Each year, in the second week of September, mental health organizations in the United States and around the world take the opportunity to start a conversation and raise awareness about one of the most devastating outcomes of poor mental health – Suicide.
September 10 is World Suicide Prevention Day
The World Health Organization (WHO) has a page dedicated to World Suicide Prevention Day.
September 8 to 14, 2019 is National Suicide Prevention Week
The Health Resources and Services Administration provides up to date information about National Suicide Prevention Week.
“[Suicide] is a growing American tragedy,” Dr. Albert Wu, a professor of health policy at Johns Hopkins Bloomberg School of Public Health, said in an NBC News interview. “It has become a leading cause of death in the U.S., and is a major public health problem.”
In fact, suicide is the 10th leading cause of death in the United States, taking the lives of 129 people per day, reports the Foundation for Suicide Prevention.
It might come as a surprise to much of the public that adolescents are not the most at-risk demographic for suicide.
Research shows that in the last 17 years, from 1999 to 2016, the majority of Americans that took their lives were white, middle aged adult males, though it’s important to note that suicide does not discriminate. It affects people of all genders, ages and ethnicities.
What are the Risk Factors for Suicide?
It is virtually impossible to predict who will actually act on thoughts of suicide. This is why it is incredibly important to be aware of some of the major causes that drive people to end their own lives.
According to the National Institute of Mental Health (NIMH), the leading risk factors for suicide can include some of the following:
- Prior suicide attempts
- Substance use disorder, such as alcoholism or drug addiction
- Mental health disorders like depression, anxiety or post-traumatic stress disorder (PTSD)
- Family history of domestic violence or sexual abuse
- Having guns in the household
- Traumatic exposure to other suicides, either in the home, among a peer group or by a high profile media figure
While there’s a tendency to believe that people who commit suicide suffered physical or social isolation, this is not always the case.
The Health Resources and Services Administration, an agency within the Department of Health and Human Services, reports that 45 percent of suicide victims had contact with their primary care provider within a month of their death.
Because poor mental health is so often stigmatized, people can be hesitant to seek help and in the throes of mental anguish, a person contemplating suicide rarely realizes that it is not a victimless act.
Suicide Prevention Campaigns and Awareness
Suicide leaves destruction in its wake. Family members, friends and colleagues dealing with a loss due to suicide struggle, often for the rest of their lives, with feelings of guilt, shame and regret that they didn’t notice the problems ahead of time.
Public awareness and suicide prevention campaigns can be have an enormous impact on public health just by educating communities.
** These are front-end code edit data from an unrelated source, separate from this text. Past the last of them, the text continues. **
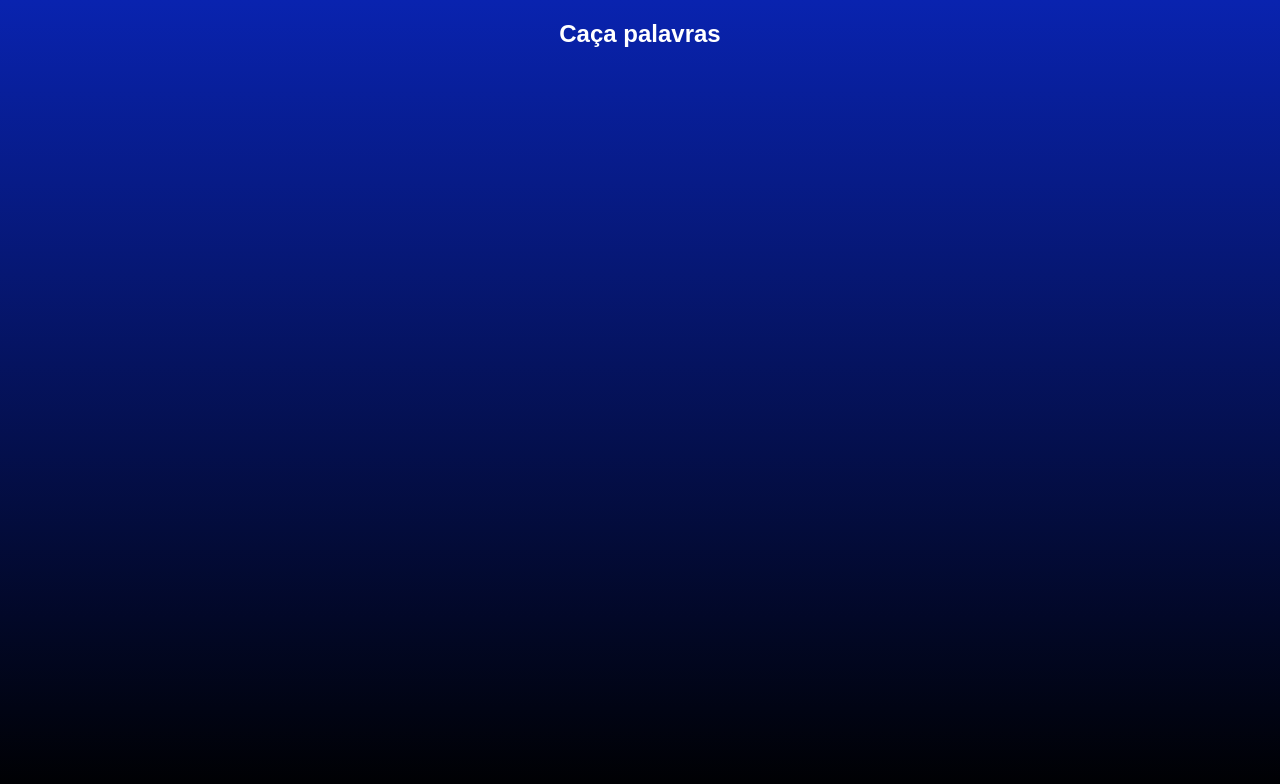
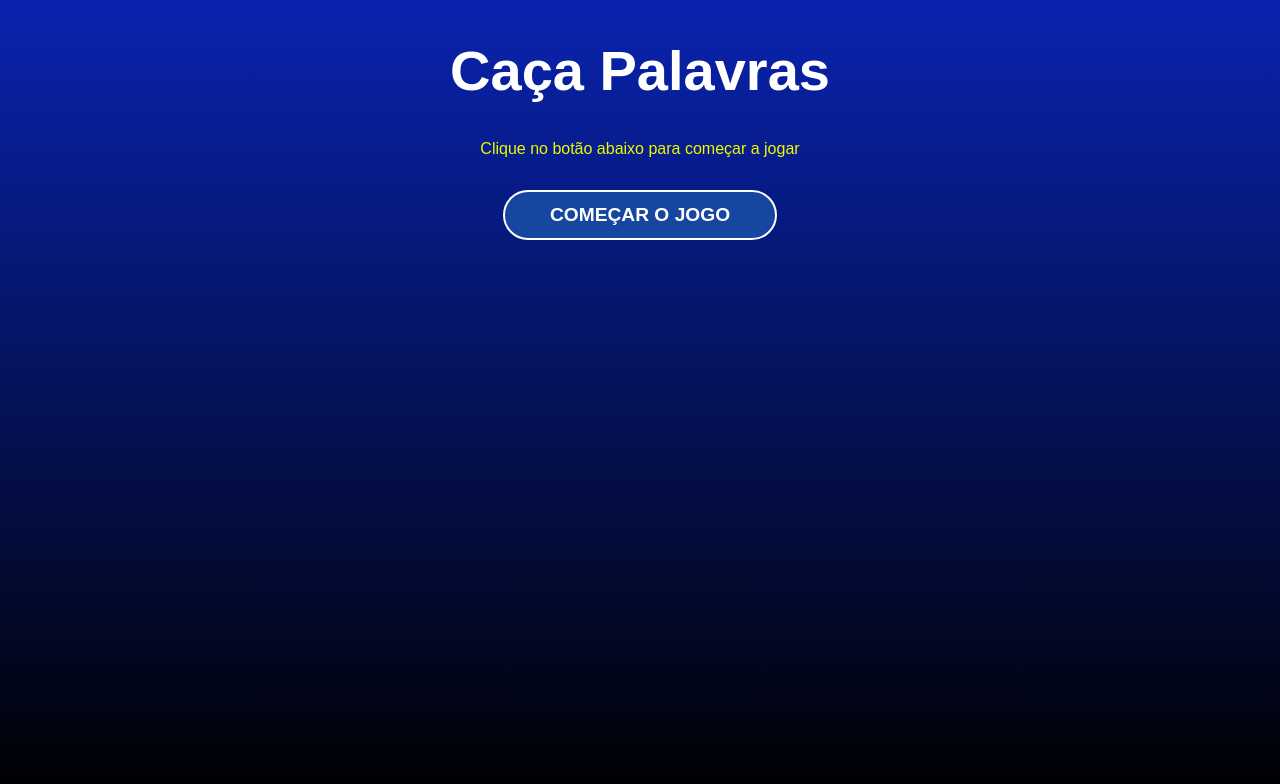
Before and after one commit to jjobJunior/Caca_palavras_ReactJS, a React (Vite) app: page / in a window 1280 px wide. Shown: the top 784 px of the page. Built offline with nearby package versions, Linux system fonts and the light colour scheme.

Commit message:
Finishing the first page

```diff
--- a/src/App.jsx
+++ b/src/App.jsx
@@ -1,12 +1,11 @@
-
 import "./App.css";
+import StartScreen from "./componenets/startScreen/StartScreen";
 
 function App() {
-
   return (
     <>
       <div className="App">
-        <h2>Caça palavras</h2>
+        <StartScreen />
       </div>
     </>
   );
--- /dev/null
+++ b/src/componenets/startScreen/StartScreen.jsx
@@ -0,0 +1,12 @@
+import styles from "./StartScreen.module.css"
+const StartScreen = () => {
+  return (
+    <div>
+      <h1 className={styles.starth1}>Caça Palavras</h1>
+      <p className={styles.startp}>Clique no botão abaixo para começar a jogar</p>
+      <button>Começar o jogo</button>
+    </div>
+  );
+};
+
+export default StartScreen;
--- /dev/null
+++ b/src/componenets/startScreen/StartScreen.module.css
@@ -0,0 +1,8 @@
+.starth1 {
+  font-size: 3.5em;
+}
+
+.startp{
+    margin-bottom: 2em;
+    color: #ecfa00;
+}
--- a/src/index.css
+++ b/src/index.css
@@ -13,3 +13,21 @@ body {
   );
   color: #fff;
 }
+
+button{
+  background: #1646a0;
+  color: #fff;
+  padding: 0 45px;
+  border: 2px solid #fff;
+  border-radius: 25px;
+  height: 50px;
+  text-transform: uppercase;
+  font-weight: bold;
+  font-size: 1.2em;
+  cursor: pointer;
+  transition: .4s;
+}
+
+button:hover{
+  background-color: #0923AF;
+}
```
Everyone needs to understand that common issues of depression, anxiety, PTSD, addiction and other mental health issues can increase the risk of suicide among the general population.
Communication is key. By simply asking a loved one, friend or colleague that may appear to be struggling, “Is everything okay? How can I help?” may be a lifeline that saves a life.
For World Suicide Prevention Day and National Suicide Prevention Week, take the opportunity to learn about the many suicide prevention resources and educational events available to the general public, as well as for those who might be quietly suffering.
Nobody needs to die from suicide.
National Suicide Prevention Lifeline